Linux Commands

IP Forwarding With net.ipv4.ip_forward

“IP forwarding in Linux refers to setting your Linux to accept incoming network packets and forwarding them to another network. Any modern Linux system does not allow IP forwarding as it wastes bandwidth as a regular user doesn’t need IP forwarding. However, if you need to set your Linux system to act as a gateway or router, you must enable IP forwarding and, in this case, IPv4 IP forwarding. If this sounds new to you, worry less, as this article covers all you need to know about IPv4 IP forwarding.”

Checking IP Forwarding Status

By default, your Linux system has IP forwarding disabled. You can confirm its status by checking the sysctl kernel or /proc. The values get displayed in binary, with 0 implying false and 1 implying true.

To check the status using the /proc value, use the command below.

$ cat /proc/sys/net/ipv4/ip_forward

Alternatively, you can query the sysctl kernel using the command below.

$ sysctl net.ipv4.ip_forward

From both outputs, we note the status is 0, meaning net.ipv4.ip_forward is not enabled.

How to Temporary Enable IP Forwarding

Various scenarios may require you to enable IP forwarding. For instance, if you wish to use your Linux server as a NAT device or a router, you must configure your Linux to receive network packets from one interface while forwarding them to another. Configuring the IP forwarding as a permanent solution is not preferred. Instead, you should temporarily enable it, which resets on the next reboot.

To enable IP forwarding, also known as routing, use the echo command to change the default values from 0 to 1 or use the sysctl command.

To use the echo command to enable IP forwarding, run the command below.

$ echo 1 > /proc/sys/net/ipv4/ip_forward

Similarly, run the command below to enable IP forwarding using sysctl.

$ sysctl -w net.ipv4.ip_forward=1

Once you set the new binary value for the IP forward, you can check its status using the earlier commands.
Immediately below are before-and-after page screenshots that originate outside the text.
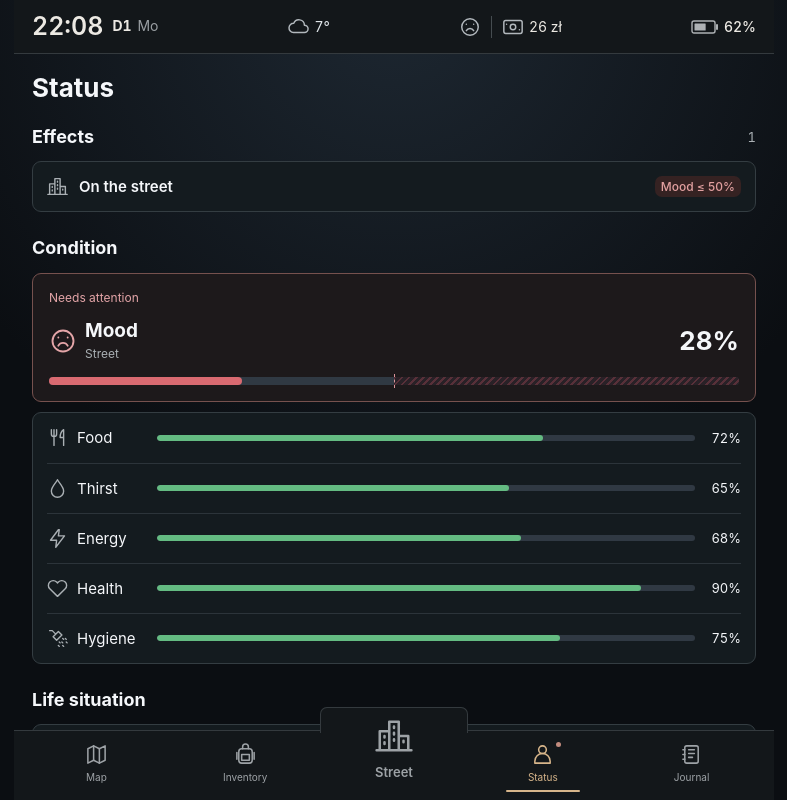
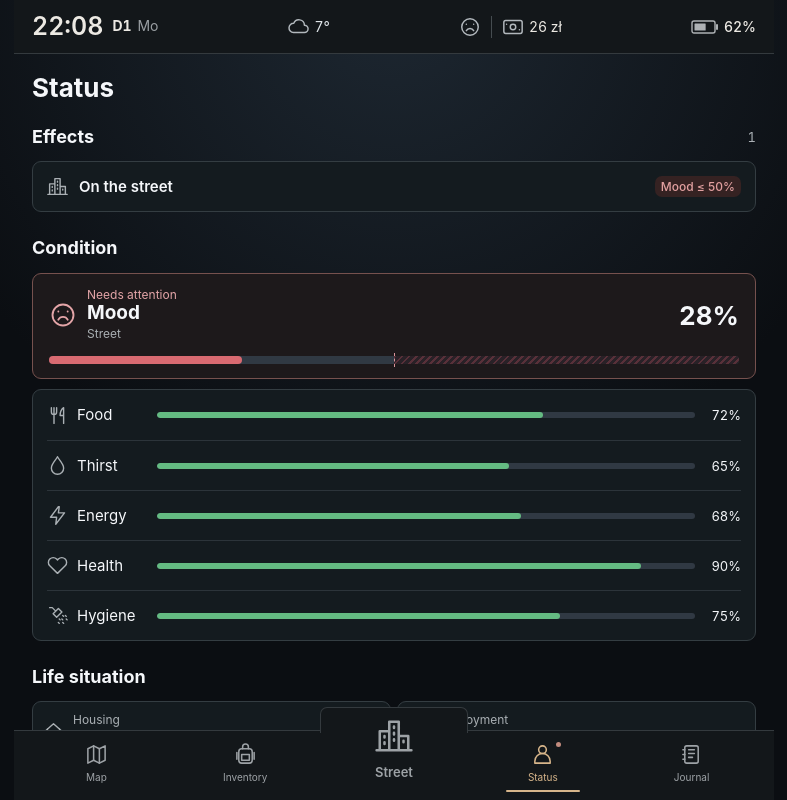
Before and after one commit to AlexanderKruk/street-life-game, a React (Vite) app: page / in a window 1280 px wide. Both pictures are taken after a click on the button "Status". Shown: the top 800 px of the page, without its empty margins (246-1033 px from the left). Built offline with nearby package versions, Linux system fonts and the light colour scheme.

Commit message:
Compact condition warnings and hide healthy focus card (v206)

```diff
--- a/src/App.tsx
+++ b/src/App.tsx
@@ -25,7 +25,7 @@ import TrashSearchTime, { trashSearchMinutes } from './TrashSearchTime'
 import { useGameAutosave } from './useGameAutosave'
 import { SAVE_KEY, DISCOVERY_KEY, readSavedGame, loadDiscoveredLocations } from './saveCompatibility'
 
-const BUILD_VERSION = 'v2026.10.17-205'
+const BUILD_VERSION = 'v2026.10.17-206'
 const ACTIVITY_TICK_MS = 250
 
 const FIRST_NIGHT_EVENTS_KEY = 'street-life-first-night-events-v1'
@@ -558,8 +558,9 @@ export default function App() {
   ]
   // Dangerous physical needs take precedence over a lower mood score.
   const dangerousNeeds = statusNeeds.filter(need => need.id !== 'mood' && need.value <= 20)
-  const focusedNeed = (dangerousNeeds.length ? dangerousNeeds : statusNeeds)
+  const lowestNeed = (dangerousNeeds.length ? dangerousNeeds : statusNeeds)
     .reduce((lowest, need) => need.value < lowest.value ? need : lowest)
+  const focusedNeed = lowestNeed.value <= 60 ? lowestNeed : null
   useEffect(() => {
     if (game.hygiene > hygieneLimit) setGame(prev => ({ ...prev, hygiene: Math.min(prev.hygiene, hygieneLimit) }))
   }, [game.hygiene, hygieneLimit])
@@ -2275,9 +2276,9 @@ export default function App() {
         </div>
       </section>}
       <div className="condition-heading"><h3>Condition</h3></div>
-      <Stat label={focusedNeed.label} value={focusedNeed.value} icon={<Icon name={focusedNeed.icon} />} cap={focusedNeed.cap} capReason={focusedNeed.capReason} focus />
-      <div className="status-needs" aria-label="Other condition indicators">
-        {statusNeeds.filter(need => need.id !== focusedNeed.id).map(need => <Stat key={need.id} label={need.label} value={need.value} icon={<Icon name={need.icon} />} cap={need.cap} capReason={need.capReason} />)}
+      {focusedNeed && <Stat label={focusedNeed.label} value={focusedNeed.value} icon={<Icon name={focusedNeed.icon} />} cap={focusedNeed.cap} capReason={focusedNeed.capReason} focus />}
+      <div className="status-needs" aria-label={focusedNeed ? 'Other condition indicators' : 'Condition indicators'}>
+        {statusNeeds.filter(need => need.id !== focusedNeed?.id).map(need => <Stat key={need.id} label={need.label} value={need.value} icon={<Icon name={need.icon} />} cap={need.cap} capReason={need.capReason} />)}
       </div>
       <LifeSituation housing={life.housing} employment={life.employment} income={life.income} documents={inventory.documents ? 'With you' : storage.documents ? 'Stored safely' : 'Missing'} />
     </section>}
--- a/src/Stat.tsx
+++ b/src/Stat.tsx
@@ -30,9 +30,8 @@ export default memo(function Stat({ label, value, icon, cap = 100, capReason, fo
   const blocked = (label === 'Hygiene' || label === 'Mood') && cap < 100
   const restriction = capReason ?? (label === 'Hygiene' ? 'dirty clothes' : 'housing and physical needs')
   return <div className={`stat status-stat ${level}${focus ? ' status-focus' : ''}${change ? ' result-stat' : ''}`} data-stat={label}>
-    {focus && <p className="status-focus-label">{level === 'critical' ? 'Needs attention' : level === 'warning' ? 'Keep an eye on this' : 'Lowest indicator'}</p>}
     <span className="status-stat-icon">{label === 'Mood' ? <MoodIcon value={value} /> : icon}</span>
-    <div className="status-stat-label"><strong>{label}</strong>{cap < 100 && !blocked && <small>Max {cap}%</small>}{blocked && label === 'Mood' && capReason && <small>{capReason}</small>}</div>
+    <div className="status-stat-label">{focus && level !== 'good' && <span className="status-focus-label">{level === 'critical' ? 'Needs attention' : 'Keep an eye on this'}</span>}<strong>{label}</strong>{cap < 100 && !blocked && <small>Max {cap}%</small>}{blocked && label === 'Mood' && capReason && <small>{capReason}</small>}</div>
     <div className={blocked ? 'bar capped-bar' : 'bar'} role="meter" aria-label={`${label}: ${conditionBand(value).label}${blocked ? `, maximum ${Math.round(cap)}% due to ${restriction}` : ''}`} aria-valuenow={value} aria-valuemin={0} aria-valuemax={100} title={blocked ? `Limited by ${restriction}` : undefined}>
       {blocked && <span className="bar-blocked" style={{ left: `${cap}%` }} aria-hidden="true" />}
       <i className={level} style={{ width: `${displayed}%` }} />
--- a/src/styles.css
+++ b/src/styles.css
@@ -171,21 +171,18 @@ footer p { margin:0; }
 :is(.status-screen,.result-stat-panel) .status-stat .bar i.good { background:#64bb82; }
 :is(.status-screen,.result-stat-panel) .status-stat .bar i.warning { background:#d5a642; }
 :is(.status-screen,.result-stat-panel) .status-stat .bar i.critical { background:#d96a71; }
-.status-screen .status-focus { grid-template-columns:28px minmax(0,1fr) auto; padding:16px; border:1px solid #76514e; border-radius:9px; background:#1d191b; }
+.status-screen .status-focus { grid-template-columns:28px minmax(0,1fr) auto; gap:10px; padding:14px 16px; border:1px solid #76514e; border-radius:9px; background:#1d191b; }
 .status-screen .status-focus.warning { border-color:#6d5c35; background:#1e1c16; }
-.status-screen .status-focus.good { border-color:#3d5e49; background:#151e19; }
-.status-focus-label { grid-column:1 / -1; margin:0 0 4px; font-size:12px; line-height:1.4; color:#e4a5a8; }
+.status-focus-label { display:block; margin:0 0 1px; font-size:12px; line-height:1.15; color:#e4a5a8; }
 .status-focus.warning .status-focus-label { color:#d8bd7b; }
-.status-focus.good .status-focus-label { color:#9ac4a8; }
-.status-screen .status-focus .status-stat-icon { grid-row:2; }
+.status-screen .status-focus .status-stat-icon { grid-row:1; }
 .status-screen .status-focus .status-stat-icon svg { width:28px; height:28px; color:#e4a5a8; }
 .status-screen .status-focus.warning .status-stat-icon svg { color:#d8bd7b; }
-.status-screen .status-focus.good .status-stat-icon svg { color:#9ac4a8; }
-.status-focus .status-stat-label { grid-row:2; }
-.status-focus .status-stat-label strong { font-size:19px; font-weight:650; }
+.status-focus .status-stat-label { grid-row:1; }
+.status-focus .status-stat-label strong { font-size:19px; font-weight:650; line-height:1.15; }
 .status-focus .status-stat-label small { font-size:12px; }
-.status-screen .status-focus .status-stat-value { grid-column:3; grid-row:2; font-size:26px; font-weight:650; }
-.status-screen .status-focus .bar { grid-column:1 / -1; grid-row:3; margin-top:6px; }
+.status-screen .status-focus .status-stat-value { grid-column:3; grid-row:1; font-size:26px; font-weight:650; }
+.status-screen .status-focus .bar { grid-column:1 / -1; grid-row:2; margin-top:3px; }
 @media (max-width:520px) {
   header { gap:8px; }
   .header-info { flex-direction:column; align-items:flex-end; gap:5px; }
```
Also changed, not shown: check-regressions.cjs (+16 -3 lines), 1 other file (tests, documents, lock files or other folders).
It should output 1 to imply IP forwarding is enabled.

You should know that the settings configured above won’t persist after the next reboot. Alternatively, if you wish to regain the initial state of the disabled IP forwarding before the reboot, all you need is to change the values to 0 instead of 1.

Therefore, any of the commands below will disable the IP forwarding.

$ echo 0 > /proc/sys/net/ipv4/ip_forward

$ sysctl -w net.ipv4.ip_forward=0

We see that the status is disabled and set to 0.

How to Permanently Enable IP Forwarding

Permanently enabling IP forwarding is not recommended, but if you must, you can edit the sysctl.conf file, and the changes will survive a reboot until you again change the settings in the configuration file to disable it.

The changes are similar to those of a temporary configuration. You need to add the state 1 to enable and 0 to disable.

Using an editor of choice, open the /etc/sysctl.conf file. In our case, we are using nano editor, and you should have root privileges to modify the file.

$ sudo nano /etc/sysctl.conf

Once opened, you can enable IP forwarding by adding the below line of code. You can also locate the line below in the file and uncomment it by deleting the #.

net.ipv4.ip_forward = 1

If the IP forwarding was enabled and you wish to disable it permanently, replace the above line of code with the one below.

net.ipv4.ip_forward = 0

Once you’ve edited the file, run the command below for the changes to take effect.

$ sysctl -p /etc/sysctl.conf

That’s it! You’ve successfully enabled IP forwarding permanently.

Wrap Up

This guide shows how to enable and disable IP forwarding either temporarily or permanently. Using the commands presented, you should easily configure your Linux distro depending on your tasks. Hopefully, you now understand net.ipv4.ip_forwarding.

About the author

Denis Kariuki

Denis is a Computer Scientist with a passion for Networking and Cyber Security. I love the terminal, and using Linux is a hobby. I am passionate about sharing tips and ideas about Linux and computing.